There’s an old saw in Washington that every senator looks in the mirror and sees a president. Utah’s Mike Lee doesn’t, though you’d be forgiven for thinking otherwise. Over the past two years, Lee has been delivering speeches and introducing policy proposals at a pace that far outstrips his tenure and experience. On the whole, it looks like the beginnings of a domestic policy agenda for a future presidential candidate.
And Lee was among the speakers at the Iowa Freedom Summit in late January, the unofficial kickoff for the 2016 GOP presidential primary season. Speaking as well were such White House wannabes as Scott Walker, Chris Christie, Rick Perry, and Ted Cruz. Des Moines would have been the perfect place for Lee to launch a dark-horse candidacy. But the 43-year-old Republican cleared things up from the get-go. “My name is Mike Lee. I’m from Utah. And I’m not running for president,” he said, by way of introduction. “I’m probably the only person up here today who can say that.”
He certainly had 2016 on his mind, though. “It seems to me conservatives should be looking for a candidate who is three things: principled, positive, and proven,” he said. “If someone can offer the nation a positive, innovative, and unapologetically conservative agenda that re-expresses our timeless convictions to fit the challenges of our times, then that’s a candidate who can earn our trust and support.”
That candidate might very well be one of Lee’s colleagues. “I don’t know if you’ve heard, but we’ve got a few senators running,” he grins during an interview in his office. “It seems I may be the only Republican not running for president.”
Lee knows he isn’t the presidential candidate conservatives are looking for, but he’s got his eyes on that “positive, innovative, and unapologetically conservative agenda.” He’s not shy about the role he’d like to play. “I do want to influence that debate,” Lee says. His slate of policy proposals isn’t light fare. Since 2013, Lee has introduced bills to make the tax code more family friendly, take on cronyism in Washington, reform the college accreditation system, and change the way the federal government funds transportation infrastructure.
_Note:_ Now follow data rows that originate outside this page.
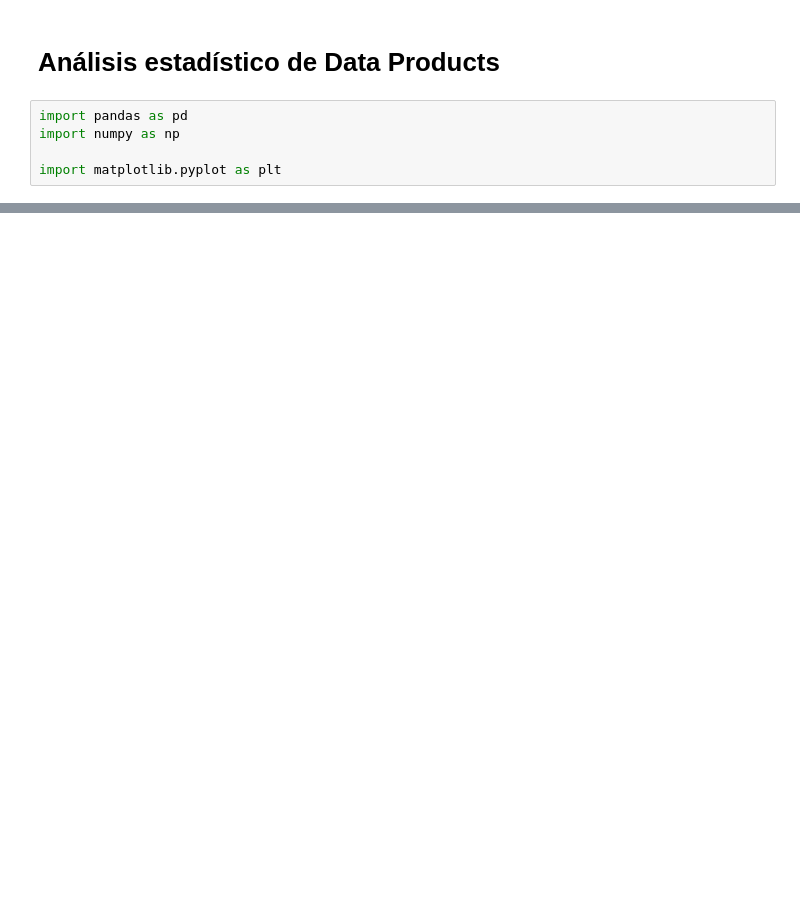
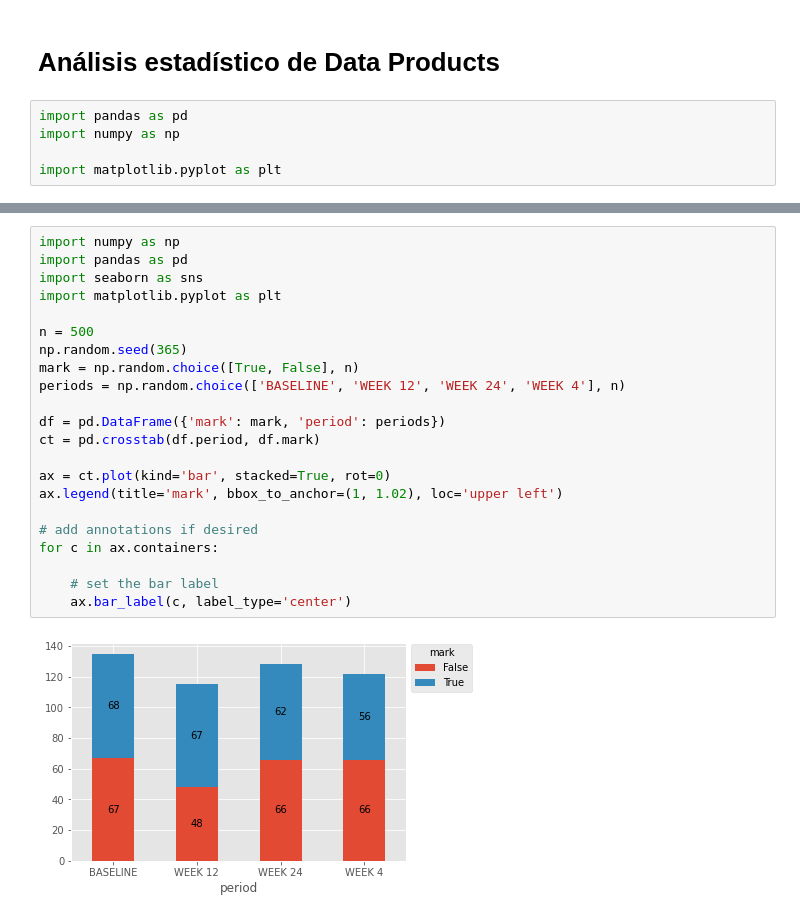
Before and after one commit to xxotto/covid19-Peru, a Jupyter notebook: DataAnalysis.ipynb, the cells around one changed output, grey strips where cells are left out. Saved outputs shown, nothing was run; the diff lists cells and outputs as text; blank space fills up the shorter version.

```diff
--- a/DataAnalysis.ipynb
+++ b/DataAnalysis.ipynb
@@ -52,0 +66,24 @@ df1
+# %%
+import numpy as np
+import pandas as pd
+import seaborn as sns
+import matplotlib.pyplot as plt
+
+n = 500
+np.random.seed(365)
+mark = np.random.choice([True, False], n)
+periods = np.random.choice(['BASELINE', 'WEEK 12', 'WEEK 24', 'WEEK 4'], n)
+
+df = pd.DataFrame({'mark': mark, 'period': periods})
+ct = pd.crosstab(df.period, df.mark)
+
+ax = ct.plot(kind='bar', stacked=True, rot=0)
+ax.legend(title='mark', bbox_to_anchor=(1, 1.02), loc='upper left')
+
+# add annotations if desired
+for c in ax.containers:
+
+    # set the bar label
+    ax.bar_label(c, label_type='center')
+# %% [output]
+[figure, added]
```
Also changed, not shown: parts of 6 cells of this notebook, 10 other files.
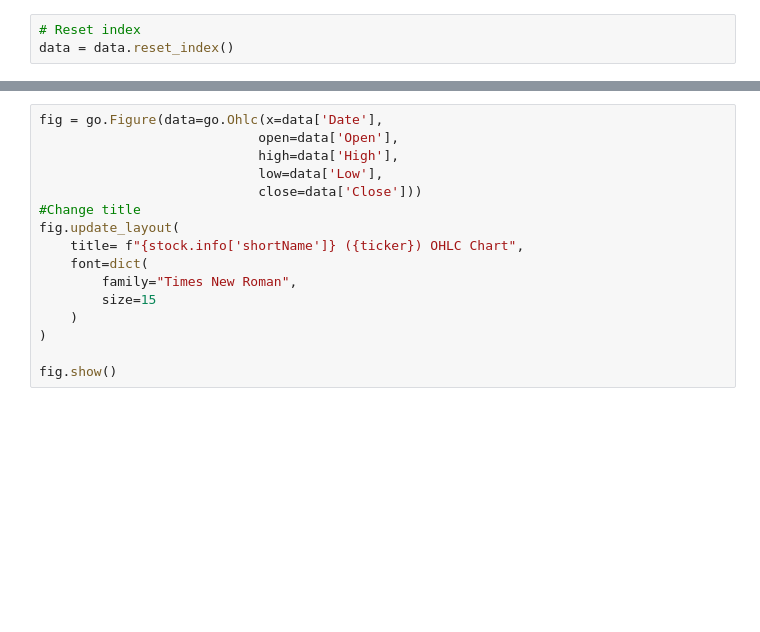
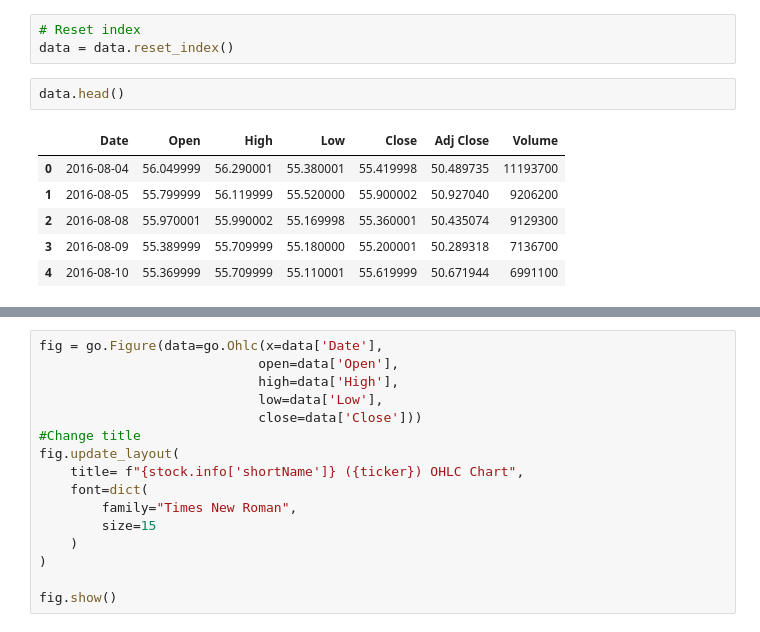
Before and after one commit to RicardoSaca/stockanalyzer, a Jupyter notebook: analyzer.ipynb, the cells around one changed output, grey strips where cells are left out. Cells and saved outputs as stored; diff of their text form; blank space fills up the shorter version.

```diff
--- a/analyzer.ipynb
+++ b/analyzer.ipynb
@@ -74,6 +74,15 @@ data = yf.download(ticker, period=period, interval="1d")
 # %%
 # Reset index
 data = data.reset_index()
+# %%
+data.head()
+# %% [output]
+|  | Date | Open | High | Low | Close | Adj Close | Volume |
+| 0 | 2016-08-04 | 56.049999 | 56.290001 | 55.380001 | 55.419998 | 50.489735 | 11193700 |
+| 1 | 2016-08-05 | 55.799999 | 56.119999 | 55.520000 | 55.900002 | 50.927040 | 9206200 |
+| 2 | 2016-08-08 | 55.970001 | 55.990002 | 55.169998 | 55.360001 | 50.435074 | 9129300 |
+| 3 | 2016-08-09 | 55.389999 | 55.709999 | 55.180000 | 55.200001 | 50.289318 | 7136700 |
+| 4 | 2016-08-10 | 55.369999 | 55.709999 | 55.110001 | 55.619999 | 50.671944 | 6991100 |
 # %%
 #Create chart
 fig = go.Figure(data=[go.Candlestick(x=data['Date'],
```
Also changed, not shown: parts of 30 cells of this notebook, 11 other files.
But what Lee really wants is to change the way conservatives think about domestic policy, reorienting the Republican party toward a family-focused, constitutional populism to help the GOP win back the White House. If Lee succeeds, it will make him one of the most consequential conservatives of his generation.
Lee’s touchstone is Ronald Reagan, but not in the rote way you might think. “It’s important for us to remember that by the time 2016 rolls around, we will be about as far away from Ronald Reagan’s election in 1980 as Ronald Reagan’s election in 1980 was from D-Day, and it’s important for us to update our agenda to make sure that it fits the times,” says Lee. “We need to stop simply talking about Reagan and start acting like him.” That doesn’t mean slashing the marginal tax rate or getting rid of the Department of Education. Lee says acting like Reagan means applying principles of limited government, constitutionalism, and a healthy civil society to the issues of the day—namely, the rising cost of living and economic insecurity of the American middle class.
If the Republican party needs another Reagan, Lee wants to fill the role of Jack Kemp, who as a junior congressman took the lead in formulating the tax cuts that were central to Reagan’s agenda once he took office. Like Kemp, Lee has made tax reform his signature issue, despite not having a seat on the tax-writing Finance Committee. The target of Lee’s tax proposal is what he calls the “parent tax penalty.” Parents, like everyone else, pay some combination of income and payroll taxes. The “penalty,” Lee says, is that parents also bear the costs of raising children who will grow up to become taxpayers themselves. The current child tax credit isn’t enough to offset these additional costs. Lee’s plan looks a lot like other Republican tax reform ideas—simplifying the brackets, lowering rates, removing costly deductions—while adding an extra $2,500-per-child tax credit that can apply to any parent’s combined tax liability. It’s money that could pay for child-care costs or cover expensive dental work or even help one parent stay home to raise the kids.